In the gospel passage for Friday of the Fourth Week of Lent (Jn 7:25-30), certain people in the crowd insist that Jesus cannot be the Messiah because when the Messiah comes "no one will know where he comes from," i.e. he will be a mysterious figure beyond their control. But they told Jesus. "You? We know all about you We know your hometown, your  parents and that you're a carpenter by trade. We know all there is to know about you."
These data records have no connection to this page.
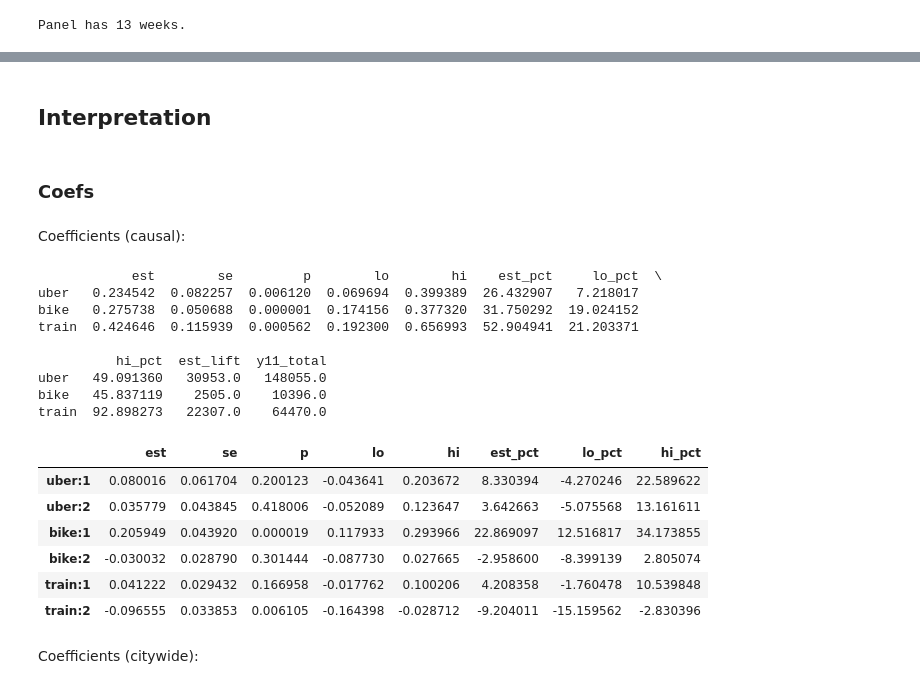
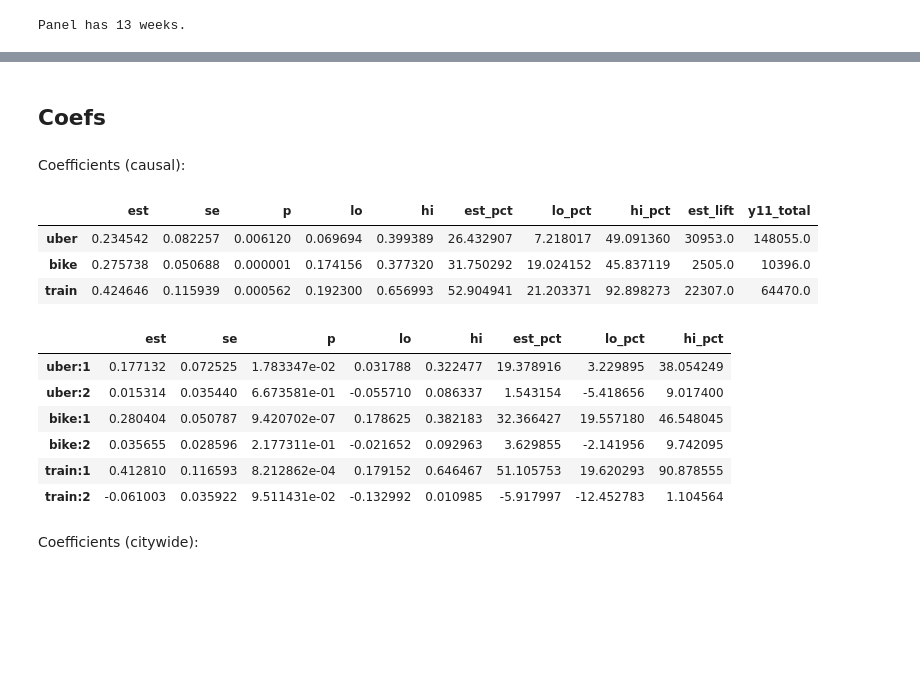
Before and after one commit to eric-mc2/DNCTransit, a Jupyter notebook: pipeline/8-model.ipynb, the cells around one changed output, grey strips where cells are left out. Saved outputs shown, nothing was run; the diff lists cells and outputs as text; code cells hidden in the pictures; blank space fills up the shorter version.

```diff
--- a/pipeline/8-model.ipynb
+++ b/pipeline/8-model.ipynb
@@ -235,0 +280,13 @@ pf.etable([spec1_model, spec2_model, spec3_model, spec4_model, spec5_model, spec
+# %%
+comp_tbl = pf.etable([spec3_model, spec4_model, spec1_model, spec2_model, spec5_model, spec6_model],
+                      labels={"id":"unit FE",
+                              "transit": "mode",
+                              "time": "time FE",
+                              "time^transit":"time x transit FE",
+                              "logrides": "log(rides)"})
+
+with open(battery_out, "w") as f:
+    f.write(comp_tbl.as_raw_html())
+
+!cp {battery_out} ../../eric-mc2-cv/static/uploads/
+comp_tbl
@@ -304,0 +428,3 @@ pf.etable(placebos, signif_code=[round(.001/12,5), round(.01/12, 5), round(.05/1
+# %%
+mde_data = panel_mde_ai(panel, "transit", "id", "time", "rides", "UCMP", "DNC").reset_index()
+mde_data
@@ -304,0 +436,15 @@ pf.etable(placebos, signif_code=[round(.001/12,5), round(.01/12, 5), round(.05/1
+# %%
+mde_data['min_pct_lift'] = (mde_data['min_pct_lift'] * 100).apply(lambda x: f'{x:.1f}%')
+mde_data['min_daily_lift'] = mde_data['min_daily_lift'].astype(int)
+mde_data['min_total_lift'] = mde_data['min_total_lift'].astype(int)
+mde_data = (mde_data[['transit','min_pct_lift','min_daily_lift','min_total_lift']]
+            .rename(columns={'min_pct_lift': 'MDE',
+                            'min_daily_lift':'MDE Daily',
+                             'min_total_lift':'MDE Total'}))
+mde_table = tabulate(mde_data, headers="keys", tablefmt="github", showindex=False)
+print(mde_table)
+
+with open(mde_out, 'w') as f:
+    f.write(mde_table)
+
+!cp {mde_out} ../../eric-mc2-cv/static/uploads
@@ -319,5 +459,3 @@ panel_mde_ai(panel, "transit", "id", "time", "rides", "treat")
-# %% [markdown]
-## Interpretation
 # %%
 import numpy as np, pandas as pd
 from scipy import stats
@@ -366,38 +504,33 @@ def interpret(model, combos, data=None, query=None):
 
     return pd.DataFrame(rows).T
 # %% [markdown]
-### Coefs
+## Coefs
 # %% [markdown]
 Coefficients (causal):
 # %%
 combos = {"uber": ["treat"], "bike": ["treat", "treat:transit::bike"], "train": ["treat", "treat:transit::train"]}
-print(interpret(spec3_model, combos, panel, 'treat'))
+interpret(spec3_model, combos, panel, 'treat')
 # %% [output]
-            est        se         p        lo        hi    est_pct     lo_pct  \
-uber   0.234542  0.082257  0.006120  0.069694  0.399389  26.432907   7.218017
-bike   0.275738  0.050688  0.000001  0.174156  0.377320  31.750292  19.024152
-train  0.424646  0.115939  0.000562  0.192300  0.656993  52.904941  21.203371
-
-          hi_pct  est_lift  y11_total
-uber   49.091360   30953.0   148055.0
-bike   45.837119    2505.0    10396.0
-train  92.898273   22307.0    64470.0
+|  | est | se | p | lo | hi | est_pct | lo_pct | hi_pct | est_lift | y11_total |
+| uber | 0.234542 | 0.082257 | 0.006120 | 0.069694 | 0.399389 | 26.432907 | 7.218017 | 49.091360 | 30953.0 | 148055.0 |
+| bike | 0.275738 | 0.050688 | 0.000001 | 0.174156 | 0.377320 | 31.750292 | 19.024152 | 45.837119 | 2505.0 | 10396.0 |
+| train | 0.424646 | 0.115939 | 0.000562 | 0.192300 | 0.656993 | 52.904941 | 21.203371 | 92.898273 | 22307.0 | 64470.0 |
 # %%
-combos = {"uber:1": ["band::1.0:DNC"],
-          "uber:2": ["band::2.0:DNC"],
-          "bike:1": ["band::1.0:DNC", "band::1.0:DNC:transit::bike"],
-          "bike:2": ["band::2.0:DNC", "band::2.0:DNC:transit::bike"],
-          "train:1": ["band::1.0:DNC", "band::1.0:DNC:transit::train"],
-          "train:2": ["band::2.0:DNC", "band::2.0:DNC:transit::train"]}
-interpret(model_did(pipes([drop_weekends])(panel), treat_col="i(band, ref=3) * DNC", fe='id + time^transit'), combos)
+combos = {"uber:1": ["band_mile::1.0:DNC"],
+          "uber:2": ["band_mile::2.0:DNC"],
+          "bike:1": ["band_mile::1.0:DNC", "band_mile::1.0:DNC:transit::bike"],
+          "bike:2": ["band_mile::2.0:DNC", "band_mile::2.0:DNC:transit::bike"],
+          "train:1": ["band_mile::1.0:DNC", "band_mile::1.0:DNC:transit::train"],
+          "train:2": ["band_mile::2.0:DNC", "band_mile::2.0:DNC:transit::train"]}
+interpret(spec7_model, combos)
 # %% [output]
 |  | est | se | p | lo | hi | est_pct | lo_pct | hi_pct |
-| uber:1 | 0.080016 | 0.061704 | 0.200123 | -0.043641 | 0.203672 | 8.330394 | -4.270246 | 22.589622 |
-| uber:2 | 0.035779 | 0.043845 | 0.418006 | -0.052089 | 0.123647 | 3.642663 | -5.075568 | 13.161611 |
-| bike:1 | 0.205949 | 0.043920 | 0.000019 | 0.117933 | 0.293966 | 22.869097 | 12.516817 | 34.173855 |
-| bike:2 | -0.030032 | 0.028790 | 0.301444 | -0.087730 | 0.027665 | -2.958600 | -8.399139 | 2.805074 |
-| train:1 | 0.041222 | 0.029432 | 0.166958 | -0.017762 | 0.100206 | 4.208358 | -1.760478 | 10.539848 |
-| train:2 | -0.096555 | 0.033853 | 0.006105 | -0.164398 | -0.028712 | -9.204011 | -15.159562 | -2.830396 |
+| uber:1 | 0.177132 | 0.072525 | 1.783347e-02 | 0.031788 | 0.322477 | 19.378916 | 3.229895 | 38.054249 |
+| uber:2 | 0.015314 | 0.035440 | 6.673581e-01 | -0.055710 | 0.086337 | 1.543154 | -5.418656 | 9.017400 |
+| bike:1 | 0.280404 | 0.050787 | 9.420702e-07 | 0.178625 | 0.382183 | 32.366427 | 19.557180 | 46.548045 |
+| bike:2 | 0.035655 | 0.028596 | 2.177311e-01 | -0.021652 | 0.092963 | 3.629855 | -2.141956 | 9.742095 |
+| train:1 | 0.412810 | 0.116593 | 8.212862e-04 | 0.179152 | 0.646467 | 51.105753 | 19.620293 | 90.878555 |
+| train:2 | -0.061003 | 0.035922 | 9.511431e-02 | -0.132992 | 0.010985 | -5.917997 | -12.452783 | 1.104564 |
 # %% [markdown]
 Coefficients (citywide):
 # %%
```
Also changed, not shown: parts of 35 cells of this notebook, 7 other files.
I once read this observation about a certain smug religious person: "He thinks he has God in his pocket." I've blogged about this before, but it seems very apt to bring it up again today. The Pharisees in the Gospels surely think that they have God in their pocket: they have the Almighty captured in their hundreds of commands and prohibitions, in their rituals and traditions. They think they know all they need to know about God. So Jesus comes along and starts to question their self-satisfied attitude and their static teachings and their way of manipulating God through rules and regulations, they of course react violently to preserve their way of dealing with God.

What defines  religious fanatics, it seems to me, is the way they all answer thie question "Where is your God?" They all answer, "In my pocket, of course!" If the Pharisees have Him captured in their rules, then Christian fundamentalists have Him captured between the covers of their Bible with which they gleefully whack all their opponents. Other groups have their Koran or anything else that assures them that they've got God comfortably within their grasp. (As a Catholic priest I want to be careful of accusing anyone of thinking that they have God captured in the tabernacle or in the infallible teachings of the Pope, so I won't go there.)

If you've ever met someone who thinks he or she has God in his or her pocket, or even if you simply follow the daily news, you know that these can be dangerous people. Thank God I'm not one of them.
 ... But wait!


In all honesty I have to admit that the first time I heard that expression about having God in ones pocket it gave me the chills because it hit too close to home. For instance, I know my first reaction when God tries to do something new in my life, something that forces me rudely out of my rut: I resent the intrusion and wonder why God isn't behaving according to my plan. In addition, I know how I respond to pain and struggle: I complain to Jesus that he's not keeping up his end of this nice agreement that I thought we had -- you  know, the one that says if I scratch His back by praying and going to mass and being good to others that He will reward me with a comfortable, nice, predictable life.

Lent is a great time to empty your pockets and see what might be hidden in them. Careful -- you might get a nasty surprise!

No comments:

Post a Comment